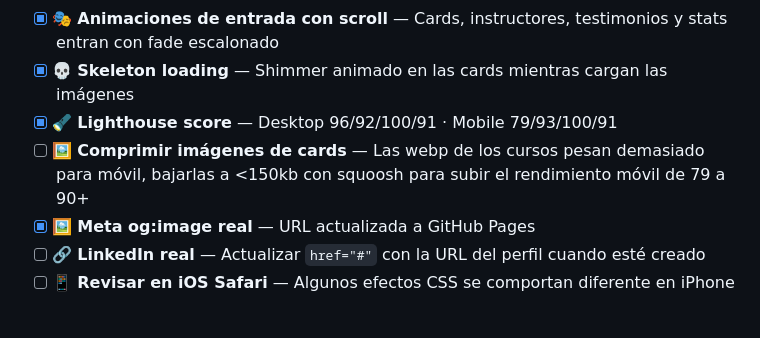
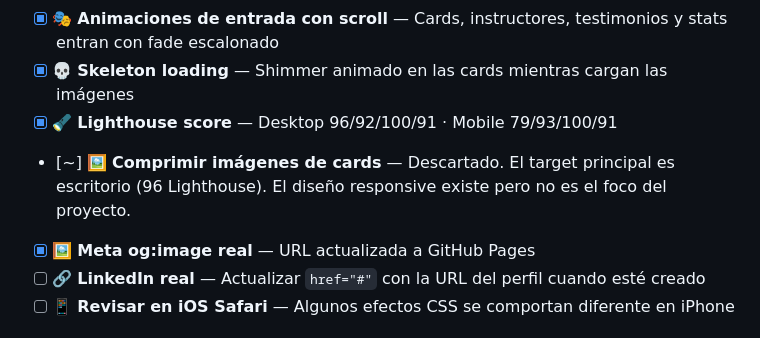
Before and after one commit to LNa005/ventura-surf-co, a Markdown page: README.md, the part around one of its changes. GitHub-like rendering.

Commit message:
docs: discard mobile image compression, desktop is primary target

```diff
--- a/README.md
+++ b/README.md
@@ -119,7 +119,7 @@ ventura-surf-co/
 - [x] 🎭 **Animaciones de entrada con scroll** — Cards, instructores, testimonios y stats entran con fade escalonado
 - [x] 💀 **Skeleton loading** — Shimmer animado en las cards mientras cargan las imágenes
 - [x] 🔦 **Lighthouse score** — Desktop 96/92/100/91 · Mobile 79/93/100/91
-- [ ] 🖼️ **Comprimir imágenes de cards** — Las webp de los cursos pesan demasiado para móvil, bajarlas a <150kb con squoosh para subir el rendimiento móvil de 79 a 90+
+- [~] 🖼️ **Comprimir imágenes de cards** — Descartado. El target principal es escritorio (96 Lighthouse). El diseño responsive existe pero no es el foco del proyecto.
 - [x] 🖼️ **Meta og:image real** — URL actualizada a GitHub Pages
 - [ ] 🔗 **LinkedIn real** — Actualizar `href="#"` con la URL del perfil cuando esté creado
 - [ ] 📱 **Revisar en iOS Safari** — Algunos efectos CSS se comportan diferente en iPhone
```
Also changed, not shown: other parts of README.md (+1 -1 lines).
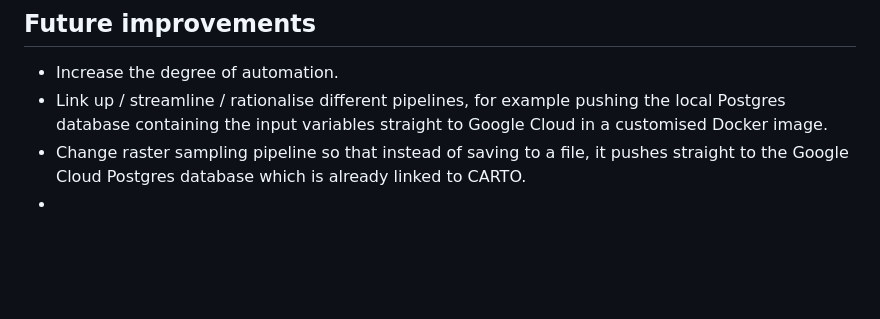
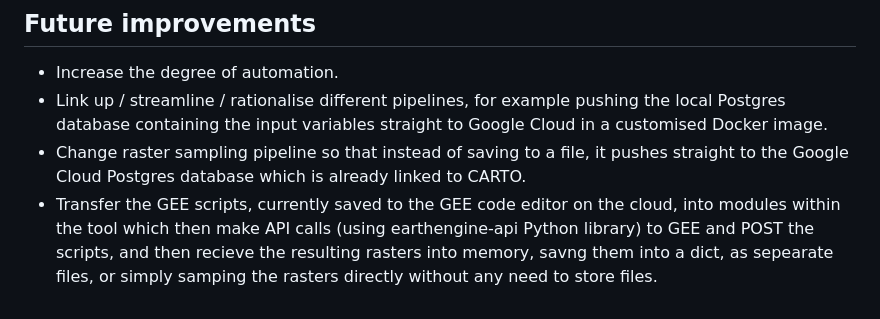
Before and after one commit to cscott9251/uhi, a Markdown page: README.md, the part around the change. GitHub-like rendering; blank space fills up the shorter version.

```diff
--- a/README.md
+++ b/README.md
@@ -129,4 +129,4 @@ The EVI formula is **fundamentally unsuitable for winter conditions** with snow/
 - Increase the degree of automation.
 - Link up / streamline / rationalise different pipelines, for example pushing the local Postgres database containing the input variables straight to Google Cloud in a customised Docker image.
 - Change raster sampling pipeline so that instead of saving to a file, it pushes straight to the Google Cloud Postgres database which is already linked to CARTO.
--
+- Transfer the GEE scripts, currently saved to the GEE code editor on the cloud, into modules within the tool which then make API calls (using earthengine-api Python library) to GEE and POST the scripts, and then recieve the resulting rasters into memory, savng them into a dict, as sepearate files, or simply samping the rasters directly without any need to store files.
```
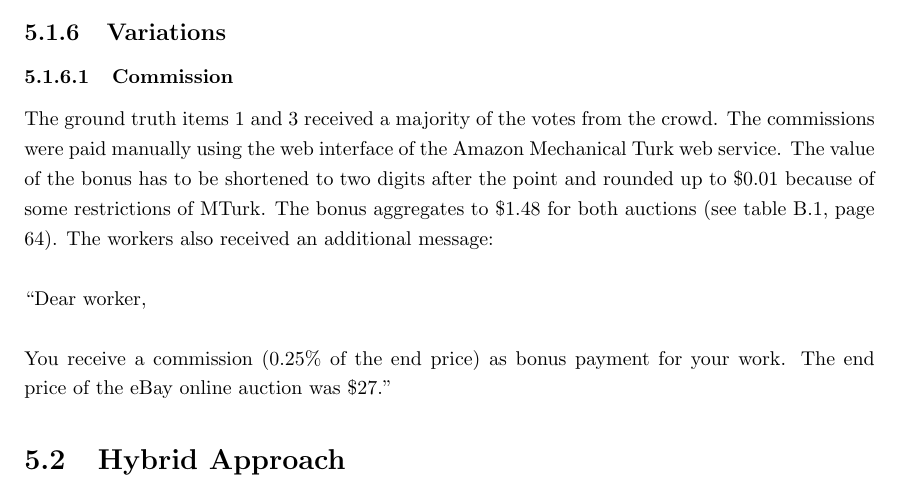
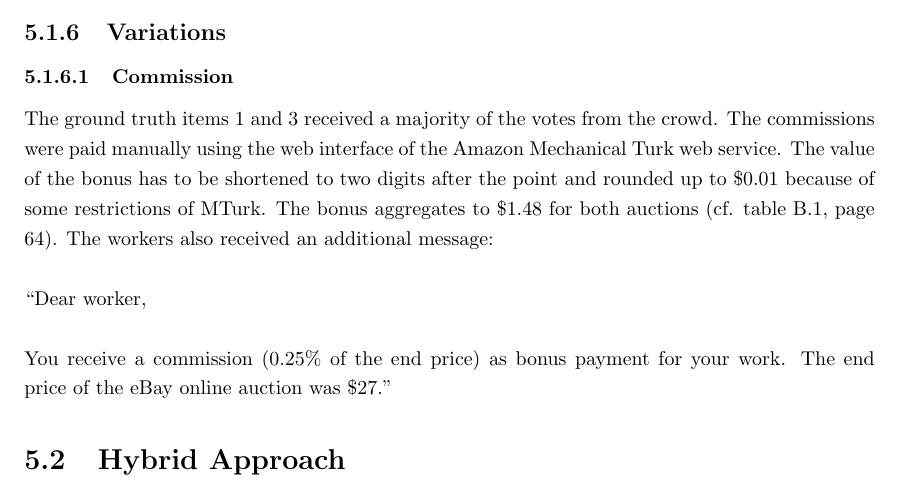
Before and after one commit to steve84/thesis-doc, a LaTeX thesis (report.tex, which reads tex/evaluation.tex): part of page 48 of 71, cut so that both start at the same text. Compiled offline with pdfLaTeX.

Commit message:
3rd review of the final report

```diff
--- a/tex/evaluation.tex
+++ b/tex/evaluation.tex
@@ -81,7 +81,7 @@ The results of the expenditure of time for the price estimations (Figure \ref{cr
 \end{figure}
 \subsection{Variations}
 \subsubsection{Commission}
-The ground truth items 1 and 3 received a majority of the votes from the crowd. The commissions were paid manually using the web interface of the Amazon Mechanical Turk web service. The value of the bonus has to be shortened to two digits after the point and rounded up to \$0.01 because of some restrictions of MTurk. The bonus aggregates to \$1.48 for both auctions (see table \ref{tab_commission}, page \pageref{tab_commission}). The workers also received an additional message:\\\\
+The ground truth items 1 and 3 received a majority of the votes from the crowd. The commissions were paid manually using the web interface of the Amazon Mechanical Turk web service. The value of the bonus has to be shortened to two digits after the point and rounded up to \$0.01 because of some restrictions of MTurk. The bonus aggregates to \$1.48 for both auctions (cf. table \ref{tab_commission}, page \pageref{tab_commission}). The workers also received an additional message:\\\\
 ``Dear worker, \\\\
 You receive a commission (0.25\% of the end price) as bonus payment for your work. The end price of the eBay online auction was \$27.''
 \section{Hybrid Approach}
```
Also changed, not shown: report.pdf.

____________________

= Exercise requirements =
Please copy out each line of the material that contains the string "restrictions".

= Response =
-The ground truth items 1 and 3 received a majority of the votes from the crowd. The commissions were paid manually using the web interface of the Amazon Mechanical Turk web service. The value of the bonus has to be shortened to two digits after the point and rounded up to \$0.01 because of some restrictions of MTurk. The bonus aggregates to \$1.48 for both auctions (see table \ref{tab_commission}, page \pageref{tab_commission}). The workers also received an additional message:\\\\
+The ground truth items 1 and 3 received a majority of the votes from the crowd. The commissions were paid manually using the web interface of the Amazon Mechanical Turk web service. The value of the bonus has to be shortened to two digits after the point and rounded up to \$0.01 because of some restrictions of MTurk. The bonus aggregates to \$1.48 for both auctions (cf. table \ref{tab_commission}, page \pageref{tab_commission}). The workers also received an additional message:\\\\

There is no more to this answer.